(Collected data)
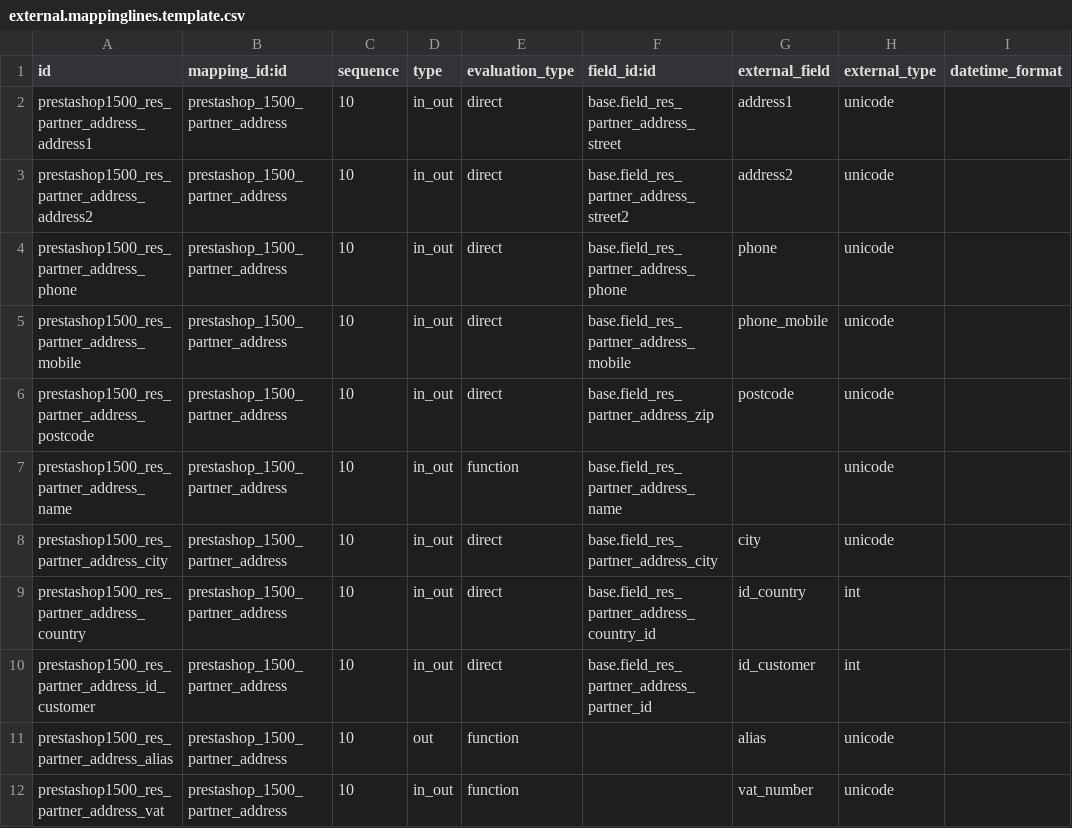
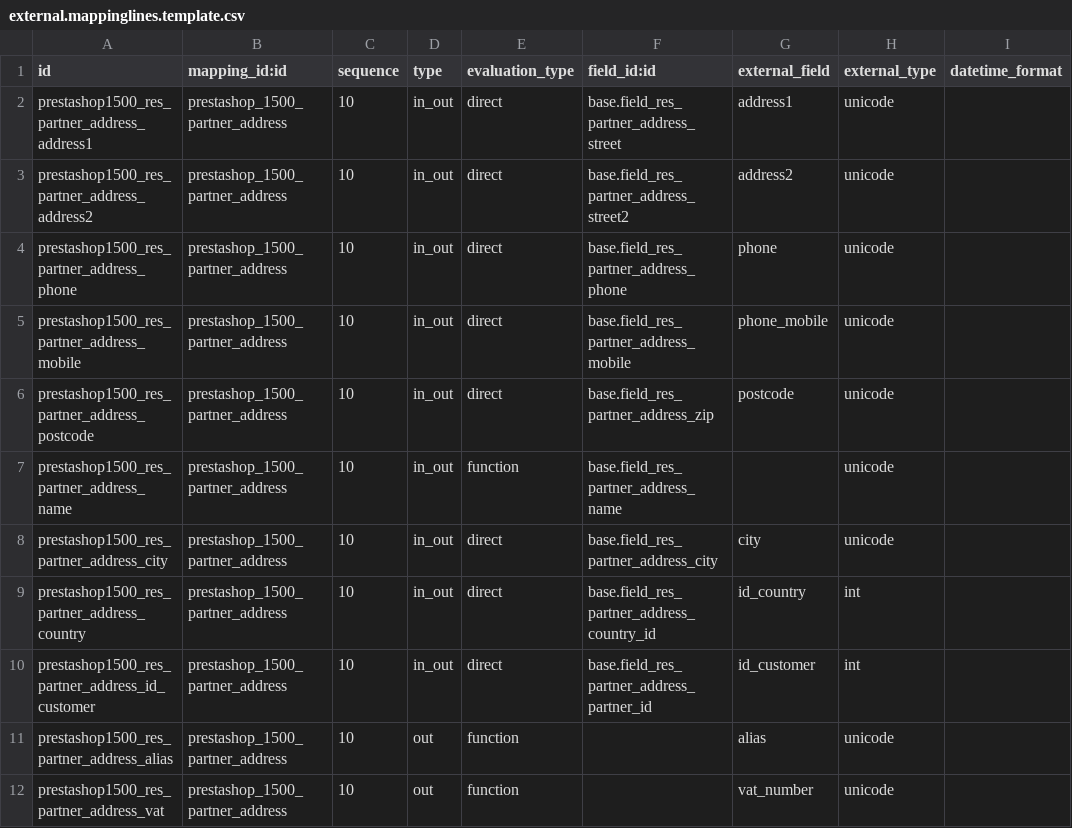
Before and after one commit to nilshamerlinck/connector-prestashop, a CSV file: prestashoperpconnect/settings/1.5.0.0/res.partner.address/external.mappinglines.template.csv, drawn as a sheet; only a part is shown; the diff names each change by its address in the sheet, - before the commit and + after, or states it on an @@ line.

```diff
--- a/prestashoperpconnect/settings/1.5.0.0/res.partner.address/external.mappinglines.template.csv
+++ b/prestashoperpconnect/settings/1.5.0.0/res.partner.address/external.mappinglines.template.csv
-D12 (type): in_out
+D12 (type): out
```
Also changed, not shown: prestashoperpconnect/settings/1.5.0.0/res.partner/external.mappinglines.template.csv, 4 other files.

Your assignment:
Which lines of the records above hold the word "address"? Copy each of them.

Result of the exercise:
Before and after one commit to nilshamerlinck/connector-prestashop, a CSV file: prestashoperpconnect/settings/1.5.0.0/res.partner.address/external.mappinglines.template.csv, drawn as a sheet; only a part is shown; the diff names each change by its address in the sheet, - before the commit and + after, or states it on an @@ line.
--- a/prestashoperpconnect/settings/1.5.0.0/res.partner.address/external.mappinglines.template.csv
+++ b/prestashoperpconnect/settings/1.5.0.0/res.partner.address/external.mappinglines.template.csv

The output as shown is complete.